A tenant in New Hampshire received $ 35,000 from the John J. Flatley Company, which owns and operates apartment complexes in Massachusetts and New Hampshire, after an apartment complex did not let the dog emotional support for the tenant staying on the property, federal prosecutors said.
The company has been accused of violating the Fair Housing Act in refusing to accommodate the tenant’s depression and anxiety disabilities, Acting U.S. Attorney John Farley said Tuesday.
U.S. District Judge Joseph Laplante on Monday approved a consent decree resolving allegations that the John J. Flatley corporation violated the Fair Housing Act.
As part of the resolution, the company, without admitting liability, agreed to pay the tenant $ 35,000 and adopt policies at its New Hampshire properties in accordance with the Fair Housing Act, according to a press release from the department. of Justice. The company must also take training on the Fair Housing Act.
The Fair Housing Act prohibits discrimination in housing on the basis of race, color, national origin, religion, sex, family status, and disability, according to the US Department of Housing website and of urban development.
“We are delighted that the company has agreed to resolve this issue and is now putting in place policies and conducting training so that people with disabilities have equal housing opportunities. As this case shows, the US attorney’s office is committed to protecting the rights of people with disabilities with disabilities and will vigorously enforce federal civil rights laws in Granite State, ”Farley quoted in the press release.
The tenant filed a complaint in April with HUD after the company and a property manager allegedly said they would allow an emotional support animal as long as it is not a dog, according to a press release from the Ministry of Justice released in April.
After receiving the complaint, the United States filed a lawsuit against the company and a property manager on behalf of the tenant on April 9.
The tenant had used the dog, named Molly, as an emotional support animal for several years.

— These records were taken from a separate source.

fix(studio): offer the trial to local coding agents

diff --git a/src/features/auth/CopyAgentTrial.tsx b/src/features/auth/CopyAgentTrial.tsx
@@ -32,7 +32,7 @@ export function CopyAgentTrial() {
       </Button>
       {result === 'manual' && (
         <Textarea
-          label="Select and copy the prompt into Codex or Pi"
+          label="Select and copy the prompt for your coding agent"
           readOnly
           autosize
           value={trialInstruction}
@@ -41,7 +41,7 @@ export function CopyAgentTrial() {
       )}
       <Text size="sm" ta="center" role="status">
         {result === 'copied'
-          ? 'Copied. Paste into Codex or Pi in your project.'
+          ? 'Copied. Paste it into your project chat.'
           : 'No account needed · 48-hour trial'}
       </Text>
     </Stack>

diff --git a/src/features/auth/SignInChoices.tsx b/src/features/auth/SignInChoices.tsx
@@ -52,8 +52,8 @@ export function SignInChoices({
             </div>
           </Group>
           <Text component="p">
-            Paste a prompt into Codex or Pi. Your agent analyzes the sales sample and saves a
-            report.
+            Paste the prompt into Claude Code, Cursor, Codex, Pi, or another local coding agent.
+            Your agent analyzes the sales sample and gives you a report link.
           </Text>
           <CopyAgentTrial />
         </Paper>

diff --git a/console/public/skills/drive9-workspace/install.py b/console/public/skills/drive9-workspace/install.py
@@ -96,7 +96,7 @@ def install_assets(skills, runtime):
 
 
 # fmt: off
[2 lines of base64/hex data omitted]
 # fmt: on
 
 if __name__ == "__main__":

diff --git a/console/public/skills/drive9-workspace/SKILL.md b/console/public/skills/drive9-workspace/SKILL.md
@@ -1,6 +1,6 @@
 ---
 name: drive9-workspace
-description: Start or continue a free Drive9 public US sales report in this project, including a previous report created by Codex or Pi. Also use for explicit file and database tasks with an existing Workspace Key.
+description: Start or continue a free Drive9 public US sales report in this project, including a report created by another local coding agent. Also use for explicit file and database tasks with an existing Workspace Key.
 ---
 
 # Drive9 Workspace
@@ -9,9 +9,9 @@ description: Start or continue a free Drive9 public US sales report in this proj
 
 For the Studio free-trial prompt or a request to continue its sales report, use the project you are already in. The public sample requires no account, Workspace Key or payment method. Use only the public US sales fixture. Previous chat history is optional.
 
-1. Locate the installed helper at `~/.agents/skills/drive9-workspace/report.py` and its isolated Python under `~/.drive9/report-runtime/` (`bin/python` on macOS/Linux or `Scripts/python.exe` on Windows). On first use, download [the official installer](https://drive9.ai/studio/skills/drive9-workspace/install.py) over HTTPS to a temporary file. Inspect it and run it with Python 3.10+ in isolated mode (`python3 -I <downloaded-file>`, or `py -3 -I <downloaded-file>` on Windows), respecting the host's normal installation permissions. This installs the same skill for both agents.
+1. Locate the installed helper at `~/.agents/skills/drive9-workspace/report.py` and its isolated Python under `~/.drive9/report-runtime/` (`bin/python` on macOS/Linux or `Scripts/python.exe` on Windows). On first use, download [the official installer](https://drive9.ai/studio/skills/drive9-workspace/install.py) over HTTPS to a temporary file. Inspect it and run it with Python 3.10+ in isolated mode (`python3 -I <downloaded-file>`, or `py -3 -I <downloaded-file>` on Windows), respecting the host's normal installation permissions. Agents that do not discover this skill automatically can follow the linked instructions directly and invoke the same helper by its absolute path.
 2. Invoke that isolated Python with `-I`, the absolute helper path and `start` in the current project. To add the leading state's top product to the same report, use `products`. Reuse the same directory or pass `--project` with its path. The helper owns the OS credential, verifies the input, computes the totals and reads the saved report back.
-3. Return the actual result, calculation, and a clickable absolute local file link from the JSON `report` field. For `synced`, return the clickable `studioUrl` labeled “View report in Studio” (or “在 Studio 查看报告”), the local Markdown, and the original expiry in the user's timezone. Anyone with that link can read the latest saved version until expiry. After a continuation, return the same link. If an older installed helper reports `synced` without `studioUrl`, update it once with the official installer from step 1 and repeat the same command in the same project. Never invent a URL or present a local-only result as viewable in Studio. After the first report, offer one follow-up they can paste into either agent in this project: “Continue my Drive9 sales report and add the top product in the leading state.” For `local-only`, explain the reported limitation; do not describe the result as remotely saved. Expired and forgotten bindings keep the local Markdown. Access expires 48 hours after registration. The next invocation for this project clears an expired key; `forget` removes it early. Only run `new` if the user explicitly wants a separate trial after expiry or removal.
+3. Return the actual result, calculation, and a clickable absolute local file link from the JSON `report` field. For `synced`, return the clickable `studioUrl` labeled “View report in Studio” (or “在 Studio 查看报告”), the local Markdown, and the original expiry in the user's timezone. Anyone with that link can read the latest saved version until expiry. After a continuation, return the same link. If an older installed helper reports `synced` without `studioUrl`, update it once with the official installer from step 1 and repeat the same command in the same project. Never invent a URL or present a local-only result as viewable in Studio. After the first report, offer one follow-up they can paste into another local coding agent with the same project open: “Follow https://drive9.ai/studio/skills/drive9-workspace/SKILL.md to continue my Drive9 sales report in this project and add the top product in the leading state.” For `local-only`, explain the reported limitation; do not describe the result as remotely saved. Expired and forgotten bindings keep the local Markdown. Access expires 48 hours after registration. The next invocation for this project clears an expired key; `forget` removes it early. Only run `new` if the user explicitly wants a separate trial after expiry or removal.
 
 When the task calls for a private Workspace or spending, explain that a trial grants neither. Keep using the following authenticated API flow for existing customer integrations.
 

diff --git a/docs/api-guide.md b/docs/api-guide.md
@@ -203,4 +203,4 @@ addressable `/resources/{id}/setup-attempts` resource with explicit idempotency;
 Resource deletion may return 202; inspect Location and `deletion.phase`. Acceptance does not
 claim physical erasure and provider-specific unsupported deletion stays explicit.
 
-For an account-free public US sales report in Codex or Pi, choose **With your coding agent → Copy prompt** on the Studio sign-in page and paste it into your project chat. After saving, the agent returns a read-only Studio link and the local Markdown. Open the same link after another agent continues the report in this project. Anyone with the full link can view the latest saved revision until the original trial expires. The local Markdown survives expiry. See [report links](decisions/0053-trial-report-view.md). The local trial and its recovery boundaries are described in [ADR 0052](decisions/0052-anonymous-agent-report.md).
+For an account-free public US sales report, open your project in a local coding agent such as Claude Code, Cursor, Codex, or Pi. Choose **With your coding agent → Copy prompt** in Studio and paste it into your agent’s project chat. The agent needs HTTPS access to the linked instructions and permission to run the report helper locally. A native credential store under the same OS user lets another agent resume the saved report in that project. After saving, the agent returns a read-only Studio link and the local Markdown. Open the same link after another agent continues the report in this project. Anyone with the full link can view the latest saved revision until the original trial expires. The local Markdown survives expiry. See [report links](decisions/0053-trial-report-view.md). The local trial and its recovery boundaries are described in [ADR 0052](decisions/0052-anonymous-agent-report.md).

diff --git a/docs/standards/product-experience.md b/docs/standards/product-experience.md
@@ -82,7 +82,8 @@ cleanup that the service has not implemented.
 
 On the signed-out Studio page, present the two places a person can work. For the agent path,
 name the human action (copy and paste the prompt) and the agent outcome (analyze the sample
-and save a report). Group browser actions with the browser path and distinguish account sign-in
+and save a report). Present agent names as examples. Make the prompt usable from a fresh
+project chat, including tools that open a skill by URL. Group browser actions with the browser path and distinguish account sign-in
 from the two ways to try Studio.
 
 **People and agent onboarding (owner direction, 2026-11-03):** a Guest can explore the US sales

A company lawyer was unavailable for comment on the consent decree on Tuesday.
The Associated Press contributed to this report.